THE TASK -> The answer is the data below, repeated exactly, with no pictures included.

---- INPUT MATERIAL

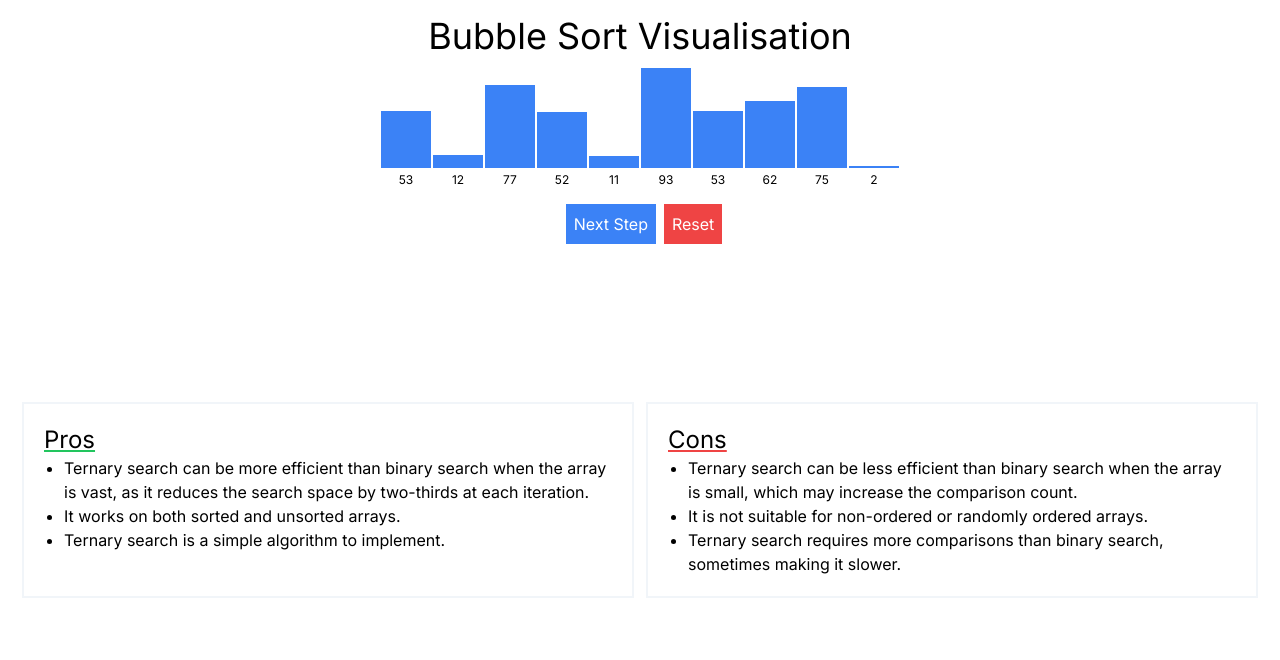
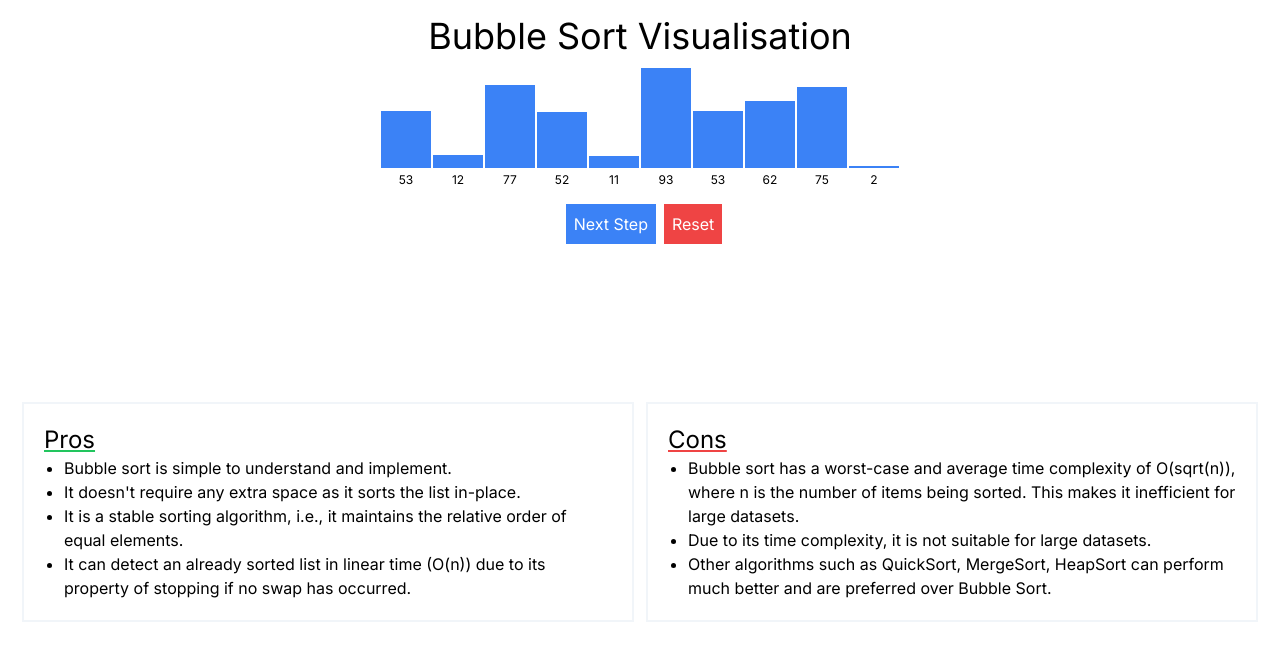
Before and after one commit to hybrid1ze/search-sort-visualiser, a Next.js app in the folder search-sort-visualiser/: page /sort/BubbleSort in a window 1280 px wide. Shown: the top 660 px of the page. Built offline with nearby package versions, Linux system fonts and the light colour scheme.

Commit message:
Refactor BubbleSort visualization and update pros and cons

```diff
--- a/search-sort-visualiser/src/app/sort/BubbleSort/page.tsx
+++ b/search-sort-visualiser/src/app/sort/BubbleSort/page.tsx
@@ -76,16 +76,23 @@ const BubbleSortVisualisation = () => {
           const barHeight = (value / maxBarValue) * 100;
 
           return (
-            <div key={`${resetCounter}-${index}`} className="flex flex-col items-center" style={{ width: '50px' }}>
+            <div
+              key={`${resetCounter}-${index}`}
+              className="flex flex-col items-center"
+              style={{ width: "50px" }}
+            >
               <div
-                className={`bg-blue-500 ${activeIndices?.includes(index) ? 'bg-green-500' : ''}`}
+                className={`bg-blue-500 ${
+                  activeIndices?.includes(index) ? "bg-green-500" : ""
+                }`}
                 style={{
                   height: `${barHeight}px`, // Use pixel value here
-                  width: '100%', // Full width of the parent flex item
-                  transition: 'height 0.3s ease',
+                  width: "100%", // Full width of the parent flex item
+                  transition: "height 0.3s ease",
                 }}
               ></div>
-              <span className="text-xs mt-1">{value}</span> {/* Display the value under the bar */}
+              <span className="text-xs mt-1">{value}</span>{" "}
+              {/* Display the value under the bar */}
             </div>
           );
         })}
@@ -111,28 +118,32 @@ const BubbleSortVisualisation = () => {
         <div className="outline outline-2 outline-slate-100 p-5">
           <span className="underline decoration-green-500 text-2xl">Pros</span>
           <ul className="list-disc pl-5">
+            <li>Bubble sort is simple to understand and implement.</li>
             <li>
-              Ternary search can be more efficient than binary search when the
-              array is vast, as it reduces the search space by two-thirds at
-              each iteration.
+              It doesn&apos;t require any extra space as it sorts the list
+              in-place.
             </li>
-            <li>It works on both sorted and unsorted arrays.</li>
-            <li>Ternary search is a simple algorithm to implement.</li>
+            <li>
+              It is a stable sorting algorithm, i.e., it maintains the relative
+              order of equal elements.
+            </li>
+            <li>
+              It can detect an already sorted list in linear time (O(n)) due to
+              its property of stopping if no swap has occurred.
+            </li>
           </ul>
         </div>
         <div className="outline outline-2 outline-slate-100 p-5">
           <span className="underline decoration-red-500 text-2xl">Cons</span>
           <ul className="list-disc pl-5">
             <li>
-              Ternary search can be less efficient than binary search when the
-              array is small, which may increase the comparison count.
+            Bubble sort has a worst-case and average time complexity of O(sqrt(n)), where n is the number of items being sorted. This makes it inefficient for large datasets.
             </li>
             <li>
-              It is not suitable for non-ordered or randomly ordered arrays.
+            Due to its time complexity, it is not suitable for large datasets.
             </li>
             <li>
-              Ternary search requires more comparisons than binary search,
-              sometimes making it slower.
+            Other algorithms such as QuickSort, MergeSort, HeapSort can perform much better and are preferred over Bubble Sort.
             </li>
           </ul>
         </div>
```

--------

RESPONSE BELOW ->
Before and after one commit to hybrid1ze/search-sort-visualiser, a Next.js app in the folder search-sort-visualiser/: page /sort/BubbleSort in a window 1280 px wide. Shown: the top 660 px of the page. Built offline with nearby package versions, Linux system fonts and the light colour scheme.

Commit message:
Refactor BubbleSort visualization and update pros and cons

```diff
--- a/search-sort-visualiser/src/app/sort/BubbleSort/page.tsx
+++ b/search-sort-visualiser/src/app/sort/BubbleSort/page.tsx
@@ -76,16 +76,23 @@ const BubbleSortVisualisation = () => {
           const barHeight = (value / maxBarValue) * 100;
 
           return (
-            <div key={`${resetCounter}-${index}`} className="flex flex-col items-center" style={{ width: '50px' }}>
+            <div
+              key={`${resetCounter}-${index}`}
+              className="flex flex-col items-center"
+              style={{ width: "50px" }}
+            >
               <div
-                className={`bg-blue-500 ${activeIndices?.includes(index) ? 'bg-green-500' : ''}`}
+                className={`bg-blue-500 ${
+                  activeIndices?.includes(index) ? "bg-green-500" : ""
+                }`}
                 style={{
                   height: `${barHeight}px`, // Use pixel value here
-                  width: '100%', // Full width of the parent flex item
-                  transition: 'height 0.3s ease',
+                  width: "100%", // Full width of the parent flex item
+                  transition: "height 0.3s ease",
                 }}
               ></div>
-              <span className="text-xs mt-1">{value}</span> {/* Display the value under the bar */}
+              <span className="text-xs mt-1">{value}</span>{" "}
+              {/* Display the value under the bar */}
             </div>
           );
         })}
@@ -111,28 +118,32 @@ const BubbleSortVisualisation = () => {
         <div className="outline outline-2 outline-slate-100 p-5">
           <span className="underline decoration-green-500 text-2xl">Pros</span>
           <ul className="list-disc pl-5">
+            <li>Bubble sort is simple to understand and implement.</li>
             <li>
-              Ternary search can be more efficient than binary search when the
-              array is vast, as it reduces the search space by two-thirds at
-              each iteration.
+              It doesn&apos;t require any extra space as it sorts the list
+              in-place.
             </li>
-            <li>It works on both sorted and unsorted arrays.</li>
-            <li>Ternary search is a simple algorithm to implement.</li>
+            <li>
+              It is a stable sorting algorithm, i.e., it maintains the relative
+              order of equal elements.
+            </li>
+            <li>
+              It can detect an already sorted list in linear time (O(n)) due to
+              its property of stopping if no swap has occurred.
+            </li>
           </ul>
         </div>
         <div className="outline outline-2 outline-slate-100 p-5">
           <span className="underline decoration-red-500 text-2xl">Cons</span>
           <ul className="list-disc pl-5">
             <li>
-              Ternary search can be less efficient than binary search when the
-              array is small, which may increase the comparison count.
+            Bubble sort has a worst-case and average time complexity of O(sqrt(n)), where n is the number of items being sorted. This makes it inefficient for large datasets.
             </li>
             <li>
-              It is not suitable for non-ordered or randomly ordered arrays.
+            Due to its time complexity, it is not suitable for large datasets.
             </li>
             <li>
-              Ternary search requires more comparisons than binary search,
-              sometimes making it slower.
+            Other algorithms such as QuickSort, MergeSort, HeapSort can perform much better and are preferred over Bubble Sort.
             </li>
           </ul>
         </div>
```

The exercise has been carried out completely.